WARNING: This article contains major spoilers for Dark Nights: Metal by Scott Snyder, Greg Capullo, Jonathan Glapion and FCO Plascencia, on sale now.
For years, DC Comics has been trying to rebuild its Multiverse.
In 1985 Crisis on Infinite Earths set out to reduce the DC Universe into one comprehensive world. And while that move helped make things a lot less confusing, it also removed much of the magic the Silver Age introduced into comics. In the decades since the first Crisis, the DC Universe has undergone numerous expansions and contractions. It's been a long journey, but now the Multiverse is back, bigger, more dangerous and more interesting than ever, all thanks toDark Nights: Metal.
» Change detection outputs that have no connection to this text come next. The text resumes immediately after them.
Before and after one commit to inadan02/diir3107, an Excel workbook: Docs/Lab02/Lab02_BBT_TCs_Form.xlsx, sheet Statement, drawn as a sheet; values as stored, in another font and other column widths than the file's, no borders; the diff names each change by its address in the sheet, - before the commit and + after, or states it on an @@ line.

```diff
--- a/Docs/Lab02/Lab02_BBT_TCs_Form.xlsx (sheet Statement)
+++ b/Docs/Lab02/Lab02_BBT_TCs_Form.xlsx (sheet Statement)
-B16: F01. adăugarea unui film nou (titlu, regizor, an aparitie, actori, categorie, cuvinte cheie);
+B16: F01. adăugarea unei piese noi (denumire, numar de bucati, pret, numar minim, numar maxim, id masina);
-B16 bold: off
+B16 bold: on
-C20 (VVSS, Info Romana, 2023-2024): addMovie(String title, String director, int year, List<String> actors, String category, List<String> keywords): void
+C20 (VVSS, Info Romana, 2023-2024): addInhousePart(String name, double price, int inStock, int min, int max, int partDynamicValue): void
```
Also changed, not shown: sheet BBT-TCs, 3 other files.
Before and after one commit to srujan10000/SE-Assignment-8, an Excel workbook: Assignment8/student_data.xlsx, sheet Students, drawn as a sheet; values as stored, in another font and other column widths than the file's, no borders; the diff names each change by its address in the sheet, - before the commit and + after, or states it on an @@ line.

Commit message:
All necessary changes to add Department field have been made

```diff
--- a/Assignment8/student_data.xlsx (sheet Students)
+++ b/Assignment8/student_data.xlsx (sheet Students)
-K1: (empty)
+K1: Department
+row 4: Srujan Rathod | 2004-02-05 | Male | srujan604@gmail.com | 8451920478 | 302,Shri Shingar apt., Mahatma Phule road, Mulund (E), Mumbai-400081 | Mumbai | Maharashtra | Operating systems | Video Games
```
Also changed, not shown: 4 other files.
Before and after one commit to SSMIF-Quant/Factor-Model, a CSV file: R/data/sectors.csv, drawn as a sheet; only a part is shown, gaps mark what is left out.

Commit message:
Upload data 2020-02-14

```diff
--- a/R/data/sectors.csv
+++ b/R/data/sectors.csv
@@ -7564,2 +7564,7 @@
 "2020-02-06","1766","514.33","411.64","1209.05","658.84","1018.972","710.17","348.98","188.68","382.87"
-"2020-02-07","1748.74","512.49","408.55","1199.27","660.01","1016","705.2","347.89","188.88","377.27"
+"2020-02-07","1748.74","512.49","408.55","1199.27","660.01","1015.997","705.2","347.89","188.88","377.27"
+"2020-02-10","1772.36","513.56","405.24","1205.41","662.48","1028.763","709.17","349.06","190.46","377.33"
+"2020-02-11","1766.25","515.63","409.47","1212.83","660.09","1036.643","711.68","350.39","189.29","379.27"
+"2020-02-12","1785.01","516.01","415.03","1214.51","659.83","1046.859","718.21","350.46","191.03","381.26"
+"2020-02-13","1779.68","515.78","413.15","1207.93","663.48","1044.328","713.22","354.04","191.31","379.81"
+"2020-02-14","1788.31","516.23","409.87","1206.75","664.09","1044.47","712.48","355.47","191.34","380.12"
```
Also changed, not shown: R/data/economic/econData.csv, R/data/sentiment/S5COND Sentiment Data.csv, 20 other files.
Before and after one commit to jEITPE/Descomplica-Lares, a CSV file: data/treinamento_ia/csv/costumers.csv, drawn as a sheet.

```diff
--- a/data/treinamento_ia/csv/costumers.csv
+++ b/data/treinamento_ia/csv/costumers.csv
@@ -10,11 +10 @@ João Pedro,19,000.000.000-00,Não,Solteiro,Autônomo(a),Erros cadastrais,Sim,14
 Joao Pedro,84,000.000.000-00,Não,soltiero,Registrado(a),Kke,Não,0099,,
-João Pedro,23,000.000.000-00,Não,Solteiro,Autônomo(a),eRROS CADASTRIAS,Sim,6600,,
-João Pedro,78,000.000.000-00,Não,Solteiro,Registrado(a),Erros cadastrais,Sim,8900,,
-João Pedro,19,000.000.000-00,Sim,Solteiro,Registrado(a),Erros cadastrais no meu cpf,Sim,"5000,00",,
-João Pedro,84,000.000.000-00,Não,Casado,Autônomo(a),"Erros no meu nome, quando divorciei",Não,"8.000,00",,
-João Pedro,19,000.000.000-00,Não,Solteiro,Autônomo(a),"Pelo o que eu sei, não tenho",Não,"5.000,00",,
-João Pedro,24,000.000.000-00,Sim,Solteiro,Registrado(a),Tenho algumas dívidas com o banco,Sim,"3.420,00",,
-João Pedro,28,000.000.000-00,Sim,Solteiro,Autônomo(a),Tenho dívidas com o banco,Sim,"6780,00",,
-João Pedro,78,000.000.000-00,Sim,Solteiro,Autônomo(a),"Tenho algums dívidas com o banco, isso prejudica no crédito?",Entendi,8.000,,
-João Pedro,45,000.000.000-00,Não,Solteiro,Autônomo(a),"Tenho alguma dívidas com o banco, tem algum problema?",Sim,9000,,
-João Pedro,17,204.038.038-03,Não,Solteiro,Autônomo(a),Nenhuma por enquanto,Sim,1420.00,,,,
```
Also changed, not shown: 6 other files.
Building a Better Multiverse
Following the events of Infinite Crisis, which reintroduced the Multiverse 20 years after the original Crisis did away with it, DC Comics set out to rebuild what had once been undone, albeit in a manner that was little more manageable than it was the first time around. Instead of infinite worlds, there were a mere 52 defined universes. The next few years were devoted to the establishment and exploration of this new Multiverse in several event series -- 52, Countdown and Final Crisis.
The publisher tripped and stumbled in the beginning, but eventually, it all seemed to be moving along. Then the New 52 reboot happened in 2011, and DC's universe was even smaller than ever. Despite the contraction, the publisher gave Grant Morrison full control over reimagining the Multiverse, but it wasn't until 2014 that his project The Multiversity finally saw publication.
Morrison's project didn't just explore new worlds, it built a foundation and infrastructure that could keep the DC Multiverse from falling off the rails again. It was established that 52 realities existed inside the Orrery of Worlds, which itself seemed to exist inside some sort of bubble. Every alternate world, higher concept, and godlike being existed inside a finite space, which is a fascinating concept... but didn't leave much room for growth.
The Problem with the Multiverse
Perhaps the biggest weakness of the original DC Multiverse was also its greatest strength. Infinite universes meant infinite possibilities, and that eventually caused the publisher to become bogged down with inconsistencies as continuity became more and more tangled. A stronger editorial grasp on the concept could have kept things in enough order to prevent DC from feeling it had to reboot and streamline things, which we hope will happen in the wake of Metal.
DC's establishment of 52 universes was meant to keep a handle on the endless possibilities of creativity, but it also gave us a lot of filler. After all, that's a lot of different universes to establish all at once. Morrison did a good job laying down the bedrock, but in a lot of instances, the worlds never became anything more than abstract concepts that still haven't been fleshed out.
Earth 12 is the Batman Beyond universe, but how is this any different from the Batman Beyond series that takes place in the future of the main DC Universe? Earth 32 is just made out of character mash-ups, while a number of DC's classic stories, like Kingdom Come and The Dark Knight Returns, were given an entire world all their own. Then there are a series of Earths that are just pastiches of other comic book companies' fictional universes.
These are all well and good on their own, but if there's a finite amount of worlds, why fill them out with so many, for lack of a better word, recycled concepts? In order to correct these limitations, Scott Snyder and Greg Capullo set out to create an entirely new Multiverse, and they did so while managing to avoid overwriting what had already been established.